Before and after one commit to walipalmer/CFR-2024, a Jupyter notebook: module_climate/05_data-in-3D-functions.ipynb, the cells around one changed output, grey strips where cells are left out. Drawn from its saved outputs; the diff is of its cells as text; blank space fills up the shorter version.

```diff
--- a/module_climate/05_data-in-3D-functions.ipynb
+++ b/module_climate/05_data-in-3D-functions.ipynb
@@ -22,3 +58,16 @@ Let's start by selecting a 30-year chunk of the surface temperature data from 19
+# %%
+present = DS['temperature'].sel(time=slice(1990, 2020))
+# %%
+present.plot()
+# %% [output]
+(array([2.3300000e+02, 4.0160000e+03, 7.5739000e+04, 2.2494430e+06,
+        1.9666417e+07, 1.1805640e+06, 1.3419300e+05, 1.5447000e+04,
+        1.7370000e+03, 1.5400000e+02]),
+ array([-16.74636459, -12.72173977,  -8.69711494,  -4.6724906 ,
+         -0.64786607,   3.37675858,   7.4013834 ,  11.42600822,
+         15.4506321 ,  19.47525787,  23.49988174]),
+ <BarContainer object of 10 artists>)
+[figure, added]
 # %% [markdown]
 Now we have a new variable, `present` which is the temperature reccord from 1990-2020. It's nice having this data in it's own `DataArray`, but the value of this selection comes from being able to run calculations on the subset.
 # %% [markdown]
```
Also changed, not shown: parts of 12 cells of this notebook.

────

**Problem description:** Reproduce every entry above. Make each line identical to the original.

**Output below:**
Before and after one commit to walipalmer/CFR-2024, a Jupyter notebook: module_climate/05_data-in-3D-functions.ipynb, the cells around one changed output, grey strips where cells are left out. Drawn from its saved outputs; the diff is of its cells as text; blank space fills up the shorter version.

```diff
--- a/module_climate/05_data-in-3D-functions.ipynb
+++ b/module_climate/05_data-in-3D-functions.ipynb
@@ -22,3 +58,16 @@ Let's start by selecting a 30-year chunk of the surface temperature data from 19
+# %%
+present = DS['temperature'].sel(time=slice(1990, 2020))
+# %%
+present.plot()
+# %% [output]
+(array([2.3300000e+02, 4.0160000e+03, 7.5739000e+04, 2.2494430e+06,
+        1.9666417e+07, 1.1805640e+06, 1.3419300e+05, 1.5447000e+04,
+        1.7370000e+03, 1.5400000e+02]),
+ array([-16.74636459, -12.72173977,  -8.69711494,  -4.6724906 ,
+         -0.64786607,   3.37675858,   7.4013834 ,  11.42600822,
+         15.4506321 ,  19.47525787,  23.49988174]),
+ <BarContainer object of 10 artists>)
+[figure, added]
 # %% [markdown]
 Now we have a new variable, `present` which is the temperature reccord from 1990-2020. It's nice having this data in it's own `DataArray`, but the value of this selection comes from being able to run calculations on the subset.
 # %% [markdown]
```
Also changed, not shown: parts of 12 cells of this notebook.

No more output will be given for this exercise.